With Market Basket’s future still up in the air, now seems as good a time as any to clarify how a sale of the company would work.
Members of the company’s board of directors would act to facilitate any sale of Market Basket. However, it would be up to the company’s shareholders to actually agree to it.
Here’s how that all works:
There are nine shareholders with the company, all related, breaking down along Arthur lines.
Arthur T. Demoulas, the ousted CEO of the company whose firing last month launched the remarkable protests that have driven Market Basket to its current circumstances, and his three sisters control 49.5 percent of the company. Those sisters are: Frances Kettenbach, who is married to Michael Kettenbach, whose real estate company worked closely with an Arthur T.-led Market Basket; Caren Pasquale, whose husband Joe has also made real estate deals with Market Basket when Arthur T. led the company; and Glorianne Farnham.
Arthur S. Demoulas’s side of the family controls 50.5 percent. That group includes his two sisters, Diana Merriam and Fotene Demoulas, as well as the widow and daughter of his deceased brother, Evan. The widow of his brother is named Rafaele Evans, and the daughter is Vanessa Demoulas.
While Arthur S.’s side has held this majority for a while, shareholders’ decisions are made by vote. Until last year, Evans voted alongside Arthur T., keeping the company in its pre-existing harmony. (It was a tenuous and shaky harmony, to be sure, but the company was growing, customers were shopping, and employees were working.) When Evans sided with Arthur S. last year, the balance of power shifted, culminating in Arthur T.’s dismissal from the corner office in June. This dynamic is explored in a terrific article by Grant Welker of The Lowell Sun published over the weekend.
The 50.5 percent controlled by Arthur S.’s side of the family is the share Arthur T.’s side is trying to buy. Arthur S.’s side gained the slight majority as the result of a legal fight in the 1990s, in which a judge decided Arthur T.’s side had defrauded his cousins’ side out of millions in gaining control of the company. For a vulgar (be warned) and engaging take on that tale, check out The Gloucester Clam.
Those are the shareholders. Then, there’s the board of directors.
The two sides of the family each appoint two members to the board. Shareholders also appoint three independent directors by vote.
The two members appointed by Arthur T.’s side are Terence Carleton and William Shea. The two appointed by Arthur S.’s side are Gerard Levins and Arthur S. himself, the only family member currently on the board.
The three independent directors are Ronald Weiner, Eric Gebaide, and the board’s chairman, Keith Cowan. Cowan had previously been an appointed member on Arthur S.’s side. Arthur T. perceived that as a conflict and challenged it in court, where a judge disagreed.
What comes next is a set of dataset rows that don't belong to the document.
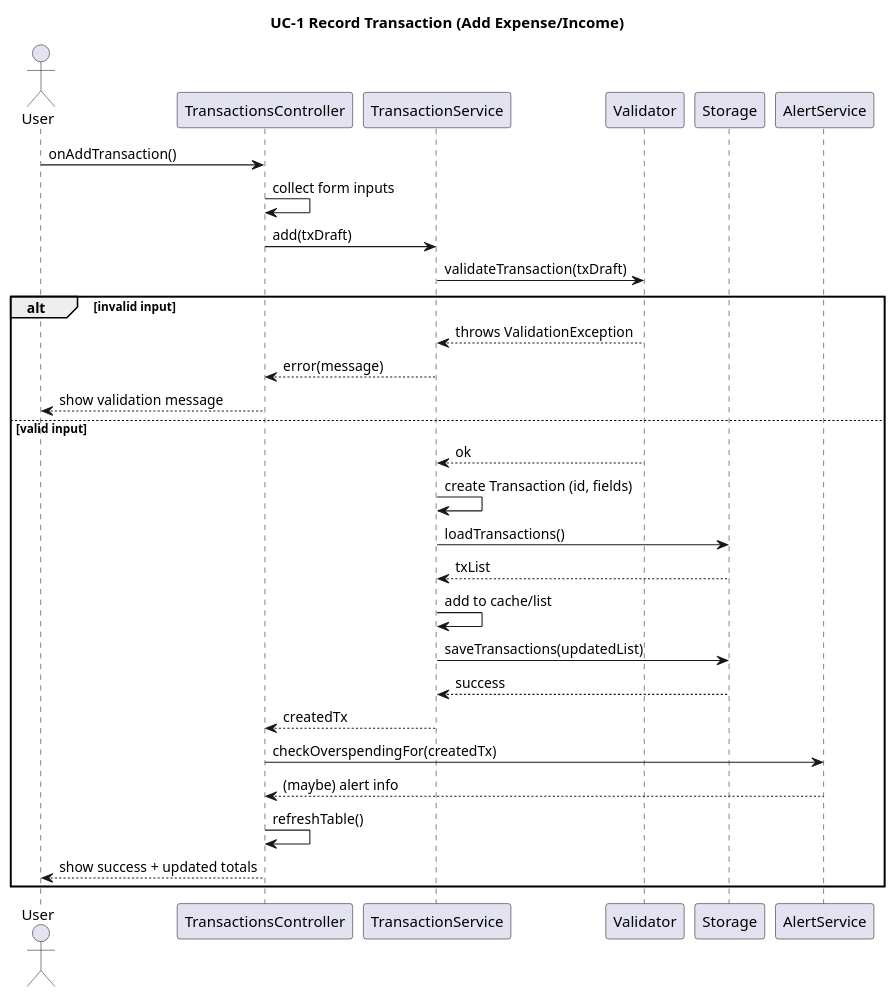
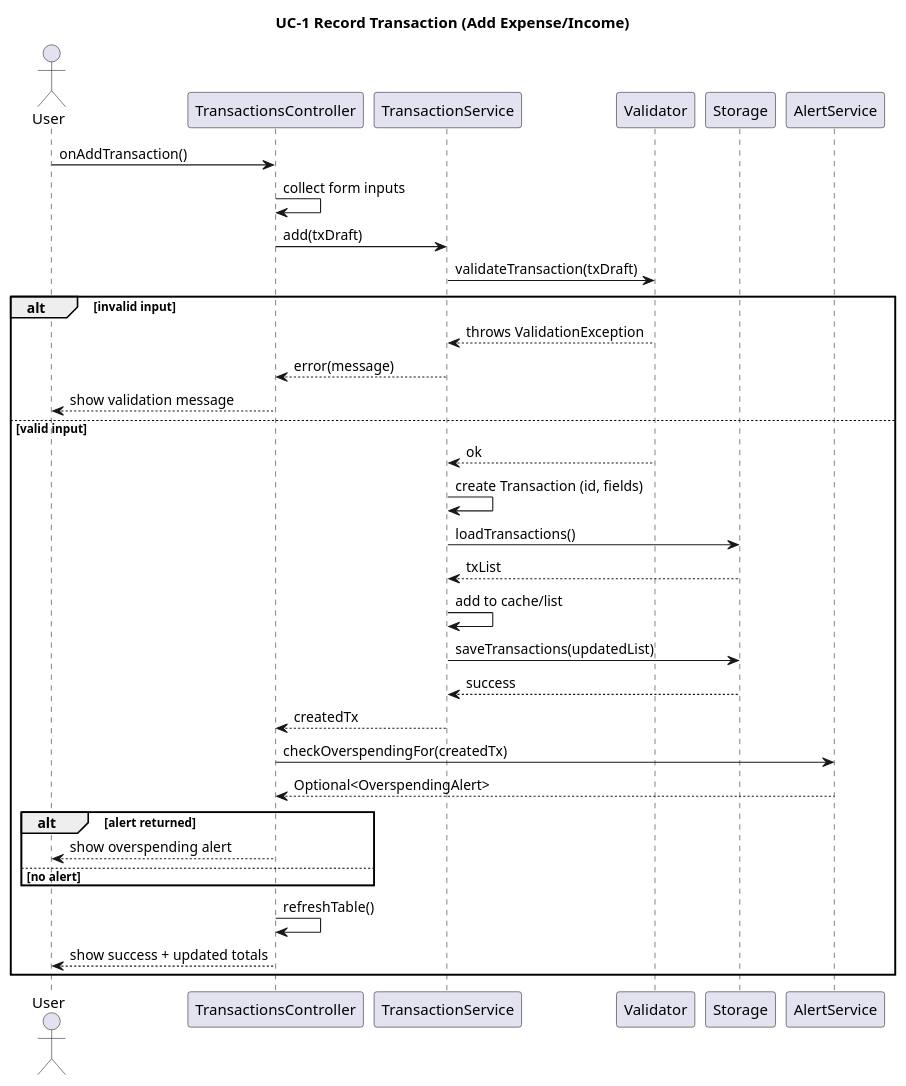
The diagram in docs/diagrams/sequence diagrams/sd1 UC-1 Record Transaction.puml (mohsenpasdar/smartbudget), drawn with PlantUML before and after one commit. The commit also changed 9 other files, not shown here.

Commit message:
make sequence diagrams consistent with other diagrams and update png files

```diff
--- a/docs/diagrams/sequence diagrams/sd1 UC-1 Record Transaction.puml
+++ b/docs/diagrams/sequence diagrams/sd1 UC-1 Record Transaction.puml
@@ -1,40 +1,45 @@
 @startuml
 title UC-1 Record Transaction (Add Expense/Income)
 
 actor User
 participant TransactionsController as TC
 participant TransactionService as TS
 participant Validator as V
 participant Storage as ST
 participant AlertService as AS
 
 User -> TC : onAddTransaction()
 TC -> TC : collect form inputs
 TC -> TS : add(txDraft)
 
 TS -> V : validateTransaction(txDraft)
 alt invalid input
   V --> TS : throws ValidationException
   TS --> TC : error(message)
   TC --> User : show validation message
 else valid input
   V --> TS : ok
 
   TS -> TS : create Transaction (id, fields)
   TS -> ST : loadTransactions()
   ST --> TS : txList
 
   TS -> TS : add to cache/list
   TS -> ST : saveTransactions(updatedList)
   ST --> TS : success
 
   TS --> TC : createdTx
 
   ' Optional: check overspending after expense add
   TC -> AS : checkOverspendingFor(createdTx)
-  AS --> TC : (maybe) alert info
+  AS --> TC : Optional<OverspendingAlert>
+
+  alt alert returned
+    TC --> User : show overspending alert
+  else no alert
+  end
 
   TC -> TC : refreshTable()
   TC --> User : show success + updated totals
 end
 @enduml
```
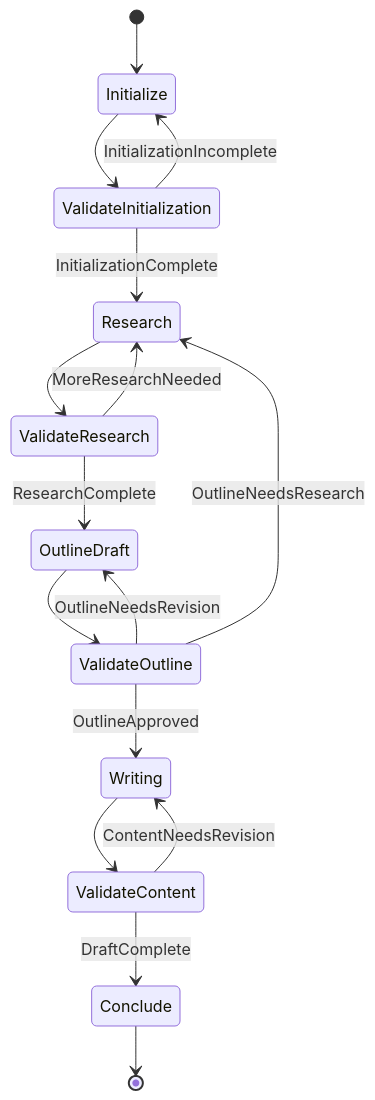
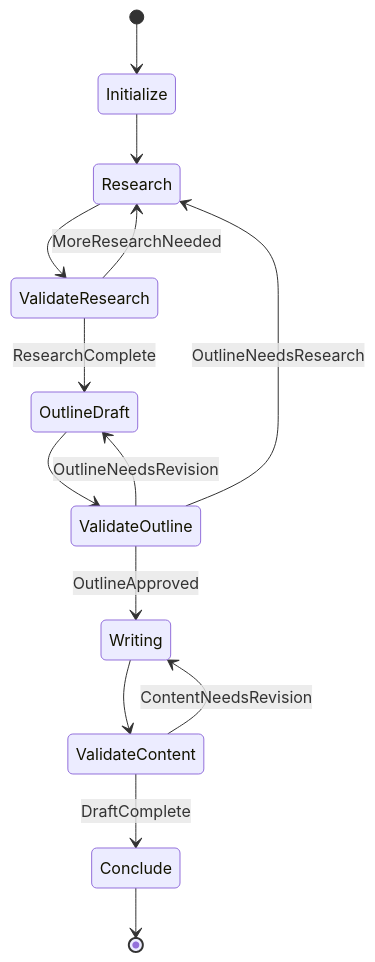
Before and after one commit to jamesgarfield/agentic-hybrid-control-presentation: the fourth of 4 diagrams in images/mermaid_diagrams.md, drawn with Mermaid. The commit also changed 5 other files, not shown here.

````diff
--- a/images/mermaid_diagrams.md
+++ b/images/mermaid_diagrams.md
@@ -70,25 +70,23 @@
 ```mermaid
 stateDiagram-v2
     [*] --> Initialize
-    Initialize --> ValidateInitialization
-    ValidateInitialization --> Initialize: InitializationIncomplete
-    ValidateInitialization --> Research: InitializationComplete
+    Initialize --> Research
     
     Research --> ValidateResearch
     
     ValidateResearch --> Research: MoreResearchNeeded
     ValidateResearch --> OutlineDraft: ResearchComplete
     
     OutlineDraft --> ValidateOutline
     
     ValidateOutline --> OutlineDraft: OutlineNeedsRevision
     ValidateOutline --> Research: OutlineNeedsResearch
     ValidateOutline --> Writing: OutlineApproved
     
     Writing --> ValidateContent
     
     ValidateContent --> Writing: ContentNeedsRevision
     ValidateContent --> Conclude: DraftComplete
     
     Conclude --> [*]
 ```
````
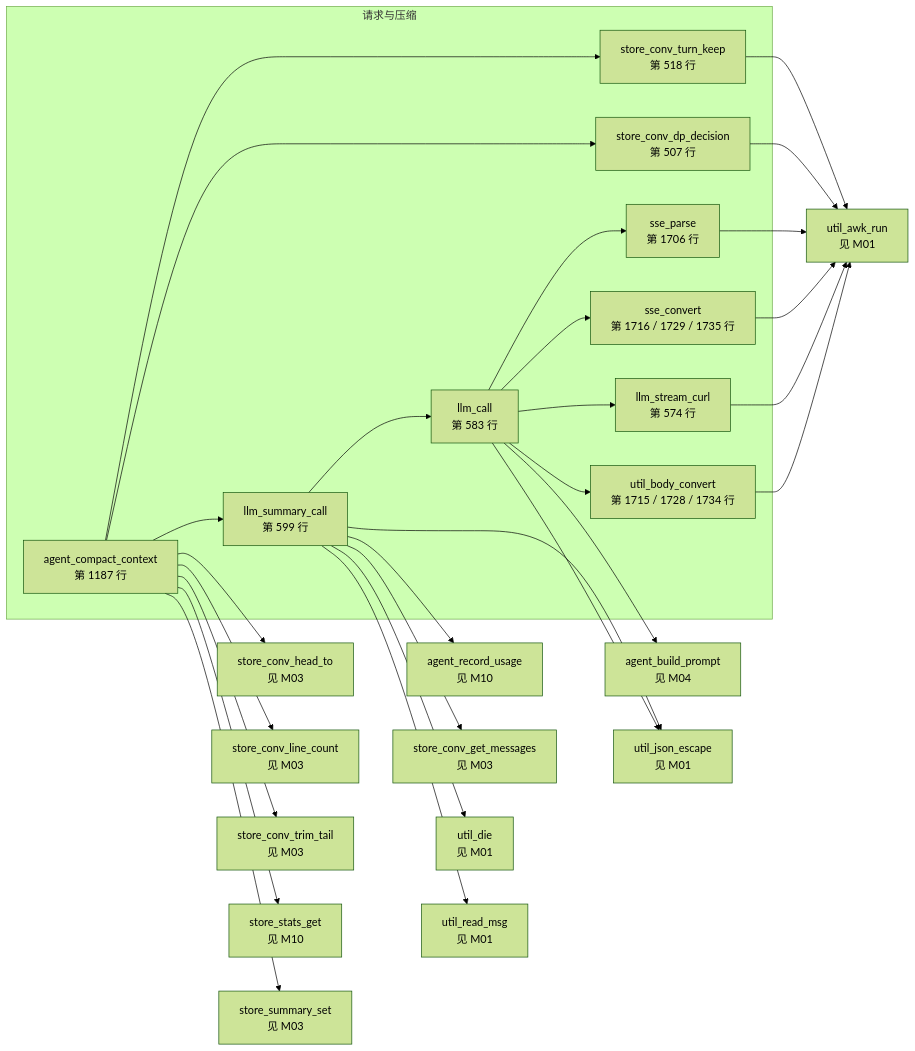
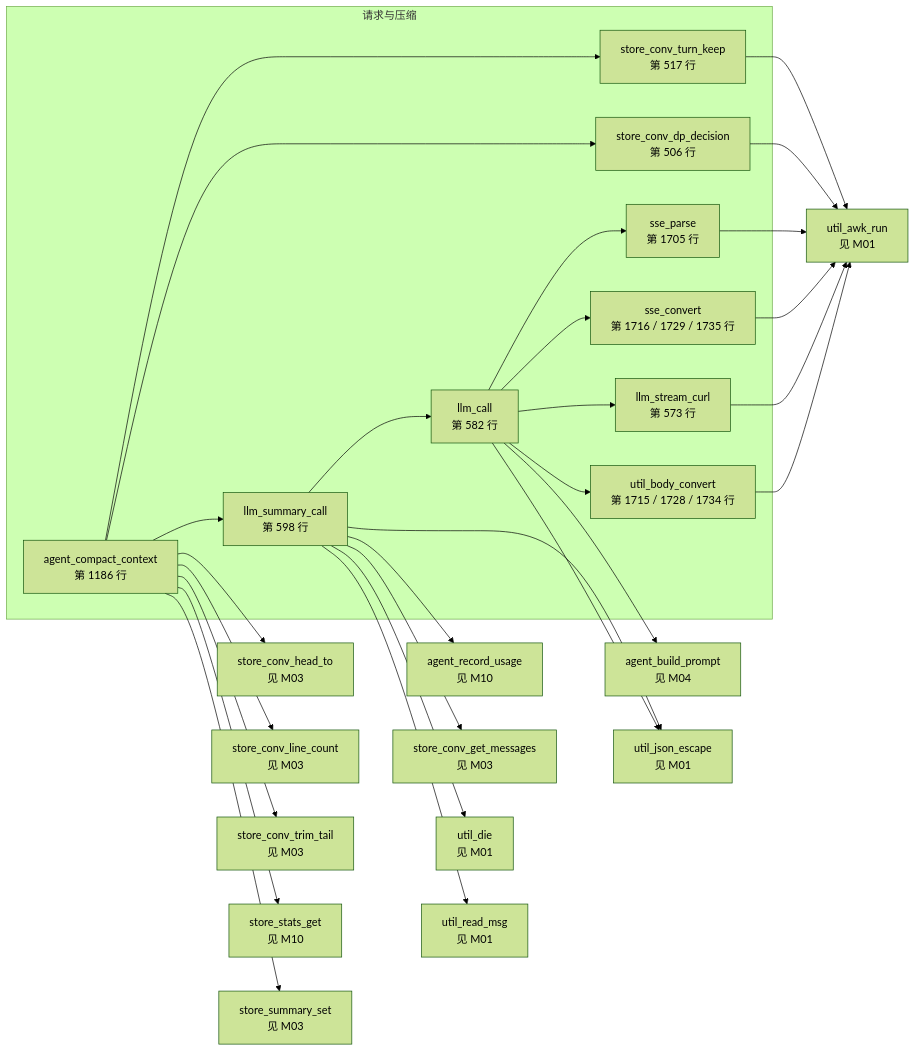
Before and after one commit to lloydzhou/bash-agent: the eighth of 15 diagrams in docs/bash-data-flow.md, drawn with Mermaid (forest theme). The commit also changed other lines of this file and 1 other file, not shown here.

Commit message:
style: 移除 store_conv_get_messages 接口注释

````diff
--- a/docs/bash-data-flow.md
+++ b/docs/bash-data-flow.md
@@ -274,52 +274,52 @@
 ```mermaid
 flowchart LR
   subgraph mod_6["请求与压缩"]
-    f_llm_call["llm_call<br/>第 583 行"]
+    f_llm_call["llm_call<br/>第 582 行"]
     f_util_body_convert["util_body_convert<br/>第 1715 / 1728 / 1734 行"]
-    f_llm_stream_curl["llm_stream_curl<br/>第 574 行"]
+    f_llm_stream_curl["llm_stream_curl<br/>第 573 行"]
     f_sse_convert["sse_convert<br/>第 1716 / 1729 / 1735 行"]
-    f_sse_parse["sse_parse<br/>第 1706 行"]
-    f_llm_summary_call["llm_summary_call<br/>第 599 行"]
-    f_agent_compact_context["agent_compact_context<br/>第 1187 行"]
-    f_store_conv_dp_decision["store_conv_dp_decision<br/>第 507 行"]
-    f_store_conv_turn_keep["store_conv_turn_keep<br/>第 518 行"]
+    f_sse_parse["sse_parse<br/>第 1705 行"]
+    f_llm_summary_call["llm_summary_call<br/>第 598 行"]
+    f_agent_compact_context["agent_compact_context<br/>第 1186 行"]
+    f_store_conv_dp_decision["store_conv_dp_decision<br/>第 506 行"]
+    f_store_conv_turn_keep["store_conv_turn_keep<br/>第 517 行"]
   end
   f_agent_build_prompt["agent_build_prompt<br/>见 M04"]
   f_agent_record_usage["agent_record_usage<br/>见 M10"]
   f_store_conv_get_messages["store_conv_get_messages<br/>见 M03"]
   f_store_conv_head_to["store_conv_head_to<br/>见 M03"]
   f_store_conv_line_count["store_conv_line_count<br/>见 M03"]
   f_store_conv_trim_tail["store_conv_trim_tail<br/>见 M03"]
   f_store_stats_get["store_stats_get<br/>见 M10"]
   f_store_summary_set["store_summary_set<br/>见 M03"]
   f_util_awk_run["util_awk_run<br/>见 M01"]
   f_util_die["util_die<br/>见 M01"]
   f_util_json_escape["util_json_escape<br/>见 M01"]
   f_util_read_msg["util_read_msg<br/>见 M01"]
   f_llm_call --> f_agent_build_prompt
   f_llm_call --> f_util_json_escape
   f_llm_call --> f_util_body_convert
   f_llm_call --> f_llm_stream_curl
   f_llm_call --> f_sse_convert
   f_llm_call --> f_sse_parse
   f_util_body_convert --> f_util_awk_run
   f_llm_stream_curl --> f_util_awk_run
   f_sse_convert --> f_util_awk_run
   f_sse_parse --> f_util_awk_run
   f_llm_summary_call --> f_store_conv_get_messages
   f_llm_summary_call --> f_util_json_escape
   f_llm_summary_call --> f_util_read_msg
   f_llm_summary_call --> f_llm_call
   f_llm_summary_call --> f_agent_record_usage
   f_llm_summary_call --> f_util_die
   f_agent_compact_context --> f_store_conv_dp_decision
   f_agent_compact_context --> f_store_stats_get
   f_agent_compact_context --> f_store_conv_line_count
   f_agent_compact_context --> f_store_conv_turn_keep
   f_agent_compact_context --> f_store_conv_head_to
   f_agent_compact_context --> f_llm_summary_call
   f_agent_compact_context --> f_store_summary_set
   f_agent_compact_context --> f_store_conv_trim_tail
   f_store_conv_dp_decision --> f_util_awk_run
   f_store_conv_turn_keep --> f_util_awk_run
 ```
````
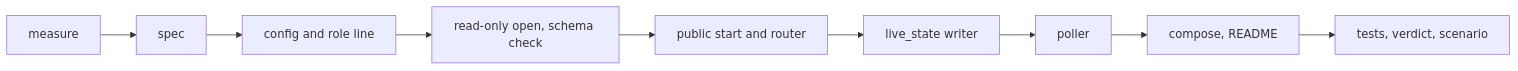
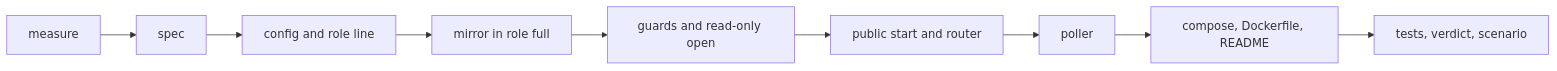
The fourth of 4 diagrams in docs/cr/CR-0028-public-instance.md (desek/agentloupe), drawn with Mermaid before and after one commit. The commit also changed other lines of this file, not shown here.

Commit message:
docs(cr): CR-0028 amended so the public instance has no access to non-public data, proposed (CR-0028)

````diff
--- a/docs/cr/CR-0028-public-instance.md
+++ b/docs/cr/CR-0028-public-instance.md
@@ -310,4 +341,4 @@
 ```mermaid
 flowchart LR
-  M["measure"] --> S["spec"] --> C["config and role line"] --> RO["read-only open, schema check"] --> RT["public start and router"] --> LS["live_state writer"] --> PO["poller"] --> CO["compose, README"] --> T["tests, verdict, scenario"]
+  M["measure"] --> S["spec"] --> C["config and role line"] --> MI["mirror in role full"] --> G["guards and read-only open"] --> RT["public start and router"] --> PO["poller"] --> CO["compose, Dockerfile, README"] --> T["tests, verdict, scenario"]
 ```
````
All three independent directors are thought to be aligned with Arthur S.
A committee of board members dedicated to exploring acquisition possibilities would be on the front lines to consider and negotiate a deal with Arthur T. or any other potential buyer, according to a source with knowledge of how private company boards function. Any possible deal would ultimately be presented to the full board, which represents the shareholders. The full board itself cannot take any action unless it is in a formal session. And the board would not do so if a deal does not have shareholder approval. That final point was included in a statement by the board Tuesday.